§ TASK TO COMPLETE: Return, from the listing below, every line that includes "cards".

ENTRIES SUPPLIED Start Marker

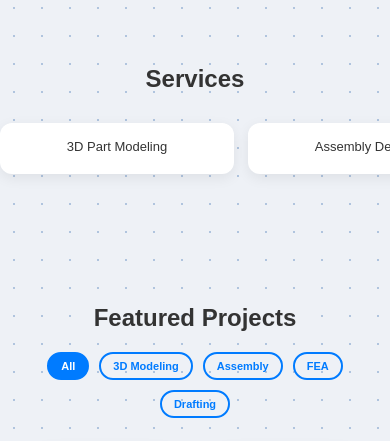
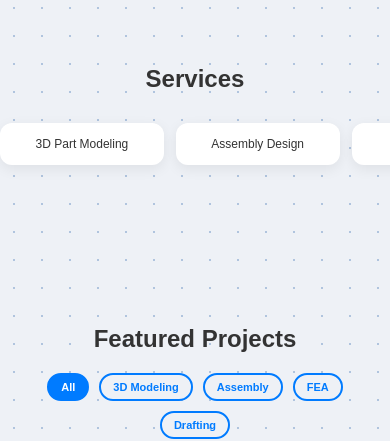
Before and after one commit to mechprototype/prototype, a plain HTML site: page index.html in a window 390 px wide. Shown: the part 1210-1651 px from the top of the page. Drawn offline with Linux system fonts and the light colour scheme.

Commit message:
Add files via upload

```diff
--- a/style.css
+++ b/style.css
@@ -746,7 +746,7 @@ td.status-ongoing   { color: #FFC107; font-weight: bold; }
     .logo { width: 100%; }
 
     /* Sections */
-    .section { padding: 40px 20px; }
+    .section { padding: 40px 20px; overflow: visible; }
 
     /* Stats — 3 per row on tablet, 2 on phone handled below */
     .stats { gap: 20px; padding: 30px 20px 10px; }
@@ -761,19 +761,22 @@ td.status-ongoing   { color: #FFC107; font-weight: bold; }
         overflow-y: visible;
         scroll-snap-type: x mandatory;
         -webkit-overflow-scrolling: touch;
-        gap: 14px;
-        /* pull grid out of section padding so it scrolls edge-to-edge */
+        gap: 12px;
         margin-left: -20px;
         margin-right: -20px;
-        padding: 10px 20px 30px;
+        /* bottom padding must exceed tooltip offset (45px) to avoid clipping */
+        padding: 10px 20px 60px;
         scrollbar-width: none;
     }
     .grid::-webkit-scrollbar { display: none; }
     .card {
         flex-shrink: 0;
-        width: 60vw;
-        min-width: 180px;
+        /* ~40vw shows 2 full cards + half of third */
+        width: 40vw;
+        min-width: 140px;
         scroll-snap-align: start;
+        font-size: 13px;
+        padding: 16px 12px;
     }
 
     /* Tooltip — tap-friendly on mobile: always show below, no hover needed */
@@ -861,9 +864,9 @@ td.status-ongoing   { color: #FFC107; font-weight: bold; }
 
     /* Services — narrower cards on small phones */
     .card {
-        width: 60vw;
-        font-size: 13px;
-        padding: 16px 12px 20px;
+        width: 42vw;
+        font-size: 12px;
+        padding: 14px 10px;
     }
 
     /* Stats */
```
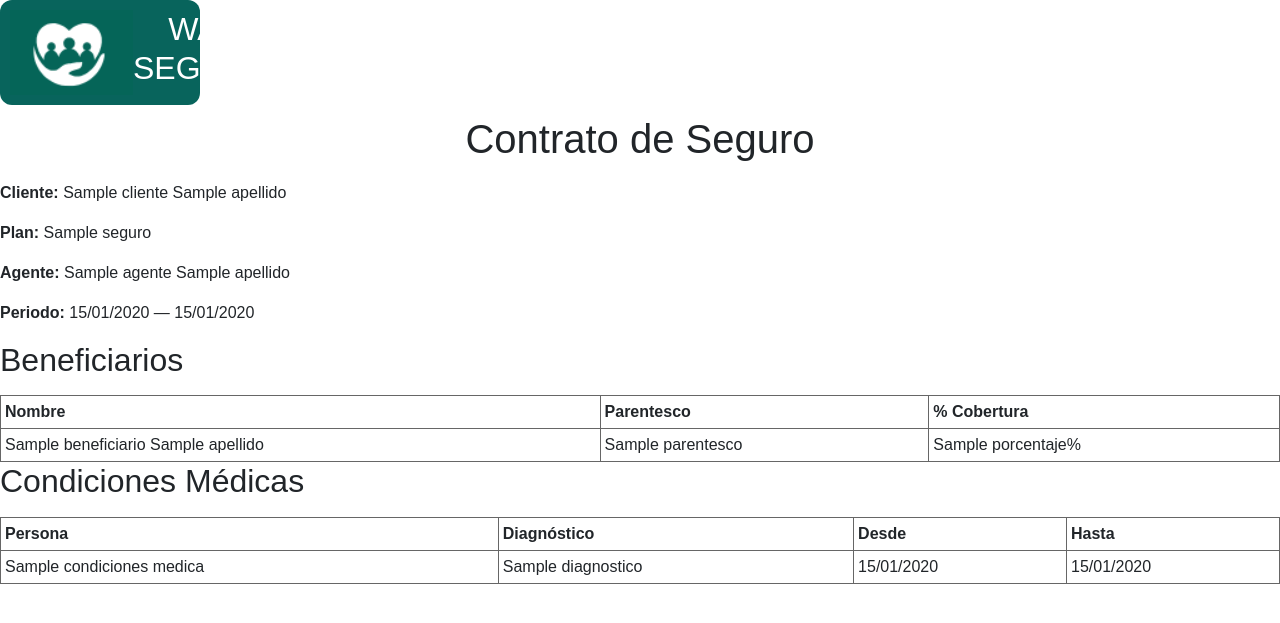
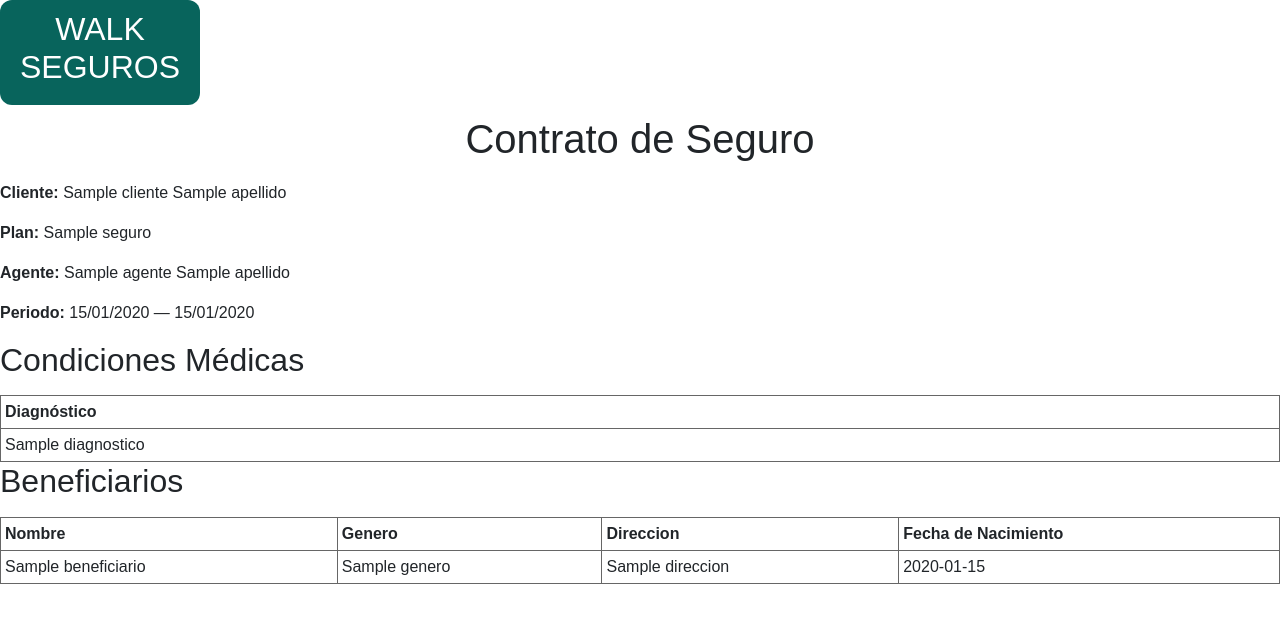
Before and after one commit to IsmaelSailema20/GestionSegurosBackend, a Spring app: template src/main/resources/templates/ContratoPlantilla.html in a window 1280 px wide. Shown: the top 623 px of the page. Run offline with Thymeleaf, Linux system fonts and the light colour scheme; the template is opened without the code that fills it: most values are stand-ins (such as "Sample title", 1, 10 or a date in 2020); data that the repository does not hold is empty; some of the project's set-up classes (security, data sources, template engines, error pages and the like) are left out, and stand-ins take their place.

Commit message:
arreglo en generacion de pdf

```diff
--- a/src/main/java/com/app/seguros/AplicacionSeguros/Services/ContratoPdfService.java
+++ b/src/main/java/com/app/seguros/AplicacionSeguros/Services/ContratoPdfService.java
@@ -1,6 +1,7 @@
 package com.app.seguros.AplicacionSeguros.Services;
 
 import com.app.seguros.AplicacionSeguros.Dto.AgenteDTO;
+import com.app.seguros.AplicacionSeguros.Dto.ClienteRespuestaDTO;
 import com.app.seguros.AplicacionSeguros.Entities.*;
 import org.springframework.beans.factory.annotation.Autowired;
 import org.springframework.stereotype.Service;
@@ -17,7 +18,7 @@ public class ContratoPdfService {
     private SpringTemplateEngine templateEngine;
 
     public byte[] generarContratoPdf(
-            Cliente cliente,
+            ClienteRespuestaDTO cliente,
             Seguro seguro,
             AgenteDTO agente,
             java.util.Date fechaInicio,
--- a/src/main/java/com/app/seguros/AplicacionSeguros/Services/ContratoService.java
+++ b/src/main/java/com/app/seguros/AplicacionSeguros/Services/ContratoService.java
@@ -127,6 +127,7 @@ public class ContratoService {
 
     public Optional<ContratoRespuestaDTO> buscarPorId(Integer id) {
         Contrato contrato=contratoRepo.findById(id).orElse(null);
+
         ContratoRespuestaDTO contratoResponse=null;
         Usuario agente=usuarioRepo.findById(contrato.getAgente().getID_Usuario()).orElse(null);
         AgenteDTO agenteDTO=AgenteDTO.builder()
--- a/src/main/resources/templates/ContratoPlantilla.html
+++ b/src/main/resources/templates/ContratoPlantilla.html
@@ -23,7 +23,6 @@
 <div class="container-fluid">
     <div class="row">
         <div class="col-md-4 text-center d-lg-flex align-items-lg-center caja-redondeada">
-            <img src="logo.png"/>
             <h2>
             WALK SEGUROS
             </h2>
@@ -39,37 +38,36 @@
     —
     <span th:text="${#dates.format(fechaFin, 'dd/MM/yyyy')}"></span>
 </p>
+<div th:if="${!condicionesMedicas.empty}">
+    <h2>Condiciones Médicas</h2>
+    <table>
+        <thead>
+        <tr><th>Diagnóstico</th></tr>
+        </thead>
+        <tbody>
+        <tr th:each="c : ${condicionesMedicas}">
+            <td th:text="${c.diagnostico}"></td>
+        </tr>
+        </tbody>
+    </table>
+</div>
 <div th:if="${!beneficiarios.empty}">
     <h2>Beneficiarios</h2>
     <table>
         <thead>
-        <tr><th>Nombre</th><th>Parentesco</th><th>% Cobertura</th></tr>
+        <tr><th>Nombre</th><th>Genero</th><th>Direccion</th><th>Fecha de Nacimiento</th></tr>
         </thead>
         <tbody>
         <tr th:each="b : ${beneficiarios}">
-            <td th:text="${b.nombre} + ' ' + ${b.apellido}"></td>
-            <td th:text="${b.parentesco}"></td>
-            <td th:text="${b.porcentaje} + '%'"></td>
+            <td th:text="${b.nombre}"></td>
+            <td th:text="${b.genero}"></td>
+            <td th:text="${b.direccion}"></td>
+            <td th:text="${b.fecha_nacimiento}"></td>
         </tr>
         </tbody>
     </table>
 </div>
 
-<div th:if="${!condicionesMedicas.empty}">
-    <h2>Condiciones Médicas</h2>
-    <table>
-        <thead>
-        <tr><th>Persona</th><th>Diagnóstico</th><th>Desde</th><th>Hasta</th></tr>
-        </thead>
-        <tbody>
-        <tr th:each="c : ${condicionesMedicas}">
-            <td th:text="${c.nombrePersona}"></td>
-            <td th:text="${c.diagnostico}"></td>
-            <td th:text="${#dates.format(c.fechaDesde, 'dd/MM/yyyy')}"></td>
-            <td th:text="${#dates.format(c.fechaHasta, 'dd/MM/yyyy')}"></td>
-        </tr>
-        </tbody>
-    </table>
-</div>
+
 </body>
 </html>
```
Also changed, not shown: src/main/java/com/app/seguros/AplicacionSeguros/Controllers/ContratoController.java (+1 -10 lines), src/main/java/com/app/seguros/AplicacionSeguros/Controllers/PdfController.java (+3 -4 lines).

ENTRIES SUPPLIED End Marker

§ OUTPUT FOR THIS TASK:
+        /* ~40vw shows 2 full cards + half of third */
     /* Services — narrower cards on small phones */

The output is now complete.